Lady Richeldis was directed to take measurements of the house so that she could build one like it in Walsingham and thereby give honor to the Annunciation. Our Lady of Walsingham was the most popular Christian devotion in Northern Europe during the Middle Ages, when England was known as “Mary’s Dowry.”
Pilgrims were accustomed to stop at a chapel about a mile away from the site and remove their shoes so that they might walk the final mile of their pilgrimage barefoot. This chapel, therefore, became known as the “Slipper Chapel”. to make the mile-long trek on bare feet from the slipper chapel to the Walsingham Shrine. The shrine was destroyed by King Henry VIII in the 16th Century. All that remains is the Slipper Chapel.
Once the Protestant Reformation took hold and King Henry enacted the Act of Supremacy, the statue of Our Lady of Walsingham was taken to London and burnt in the presence of Cromwell himself. After this, devotion to the shrine waned and the site fell into ruin. Today nothing remains of the original shrine except a marker denoting where it used to stand.
However, the Slipper Chapel did survive and was purchased by a woman in 1896 (the Catholic Emancipation was passed in 1829) and so Masses could now be held in the chapel. In 1934 a pilgrimage led by the Bishops of England and Wales drew 10,000 pilgrims and at the time the Shrine was declared to be the National Shrine of Our Lady in England.
The statue of Our Lady of Walsingham, re-created in the early 1900’s and placed in the slipper chapel, played a significant role during the visit of Pope John Paul II to England in 1982. The statue was taken to Wembley Stadium, site of the Papal Mass, and paraded around the stadium in a procession led by both the director of the Roman Catholic shrine and the administrator of the Anglican shrine. The Holy Father then had the statue placed on the altar during Mass.
The shrine – specifically the Slipper Chapel, the Chapel of Reconciliation and the Domain – were granted Minor Basilica status as of December, 2015.
The Shrine draws an estimated 100,000 pilgrims each year, both groups and individuals.
The Feast of Our Lady of Walsingham is celebrated by Roman Catholics on September 24 and by Anglicans on October 15.
Traveling to Our Lady of Walsingham:
The closest rail stations are either in are Norwich or King’s Lynn, about 30 miles away.
Address (office): 2 Common Place, Walsingham, Norfolk NR22 6EE, U.K.
GPS coordinates: 52° 53′ 40.2036” N, 0° 52′ 26.1192” E
Tel: +44 (01) 328 820255 Fax: +44 (01) 328 824206
Click here for the official website of the Roman Catholic Shrine of Our Lady of Walsingham.
An interesting note: you will find Our Lady of Walsingham parishes in many countries that are Anglican Rite parishes.
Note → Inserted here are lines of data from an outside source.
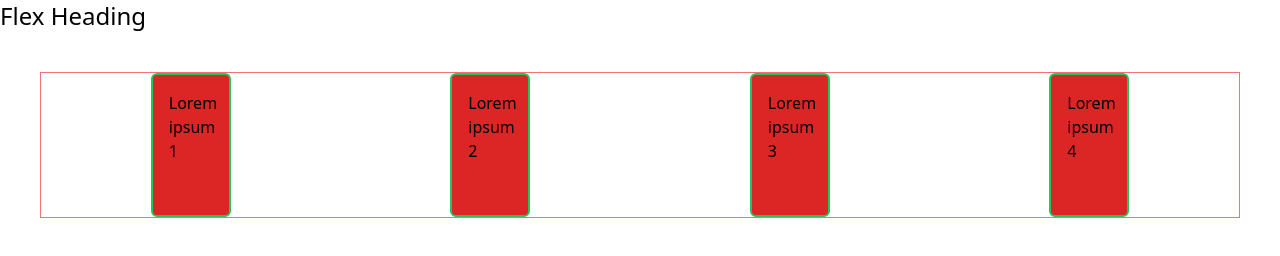
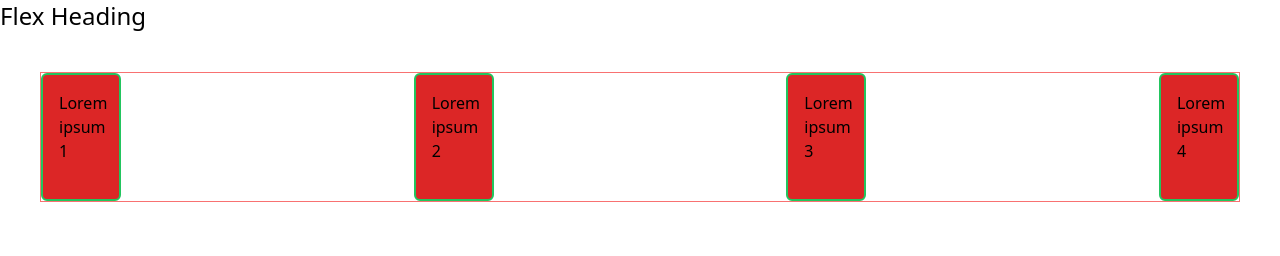
Before and after one commit to SojibAhmed114/Modules-11, a plain HTML site: page index.css/tailwind-flex-layout.html in a window 1280 px wide. Drawn offline with nearby package versions, Linux system fonts and the light colour scheme.

Commit message:
flex done motamori

```diff
--- a/index.css/tailwind-flex-layout.html
+++ b/index.css/tailwind-flex-layout.html
@@ -9,21 +9,29 @@
   <body>
     <section>
       <h2 class="text-2xl">Flex Heading</h2>
-      <div class="h-100 flex justify-around border border-red-400 m-10 ">
-
-        <div class="bg-red-600 w-20 h-36 border-2 border-green-500 rounded-md p-4">
-          <p> Lorem ipsum 1 </p>
+      <div
+        class="flex flex-col md:flex-row lg:justify-between items-center gap-2 border border-red-400 m-10 h-auto"
+      >
+        <div
+          class="bg-red-600 w-20 h-32 border-2 border-green-500 rounded-md p-4"
+        >
+          <p>Lorem ipsum 1</p>
         </div>
-        <div class="bg-red-600 w-20 h-36 border-2 border-green-500 rounded-md p-4 ">
-          <p> Lorem ipsum 2</p>
+        <div
+          class="bg-red-600 w-20 h-32 border-2 border-green-500 rounded-md p-4"
+        >
+          <p>Lorem ipsum 2</p>
         </div>
-        <div class="bg-red-600 w-20 h-36 border-2 border-green-500 rounded-md p-4 ">
-          <p> Lorem ipsum 3</p>
+        <div
+          class="bg-red-600 w-20 h-32 border-2 border-green-500 rounded-md p-4"
+        >
+          <p>Lorem ipsum 3</p>
         </div>
-        <div class="bg-red-600 w-20 h-36 border-2 border-green-500 rounded-md p-4 ">
-          <p> Lorem ipsum 4</p>
+        <div
+          class="bg-red-600 w-20 h-32 border-2 border-green-500 rounded-md p-4"
+        >
+          <p>Lorem ipsum 4</p>
         </div>
-
       </div>
     </section>
   </body>
```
That is, they are Anglicans who have converted to Roman Catholicism, but use the former Anglican rite. This is known as the Personal Ordinariate of the Chair of Saint Peter…for more details click here.
There are several in the U.S.A.
Click here for the National Shrine of Our Lady of Walsingham in Willamsburg, Virginia.
Also, click here for the Cathedral of Our Lady of Walsingham in Houston, Texas (the principal Anglican Rite Cathedral in the U.S.).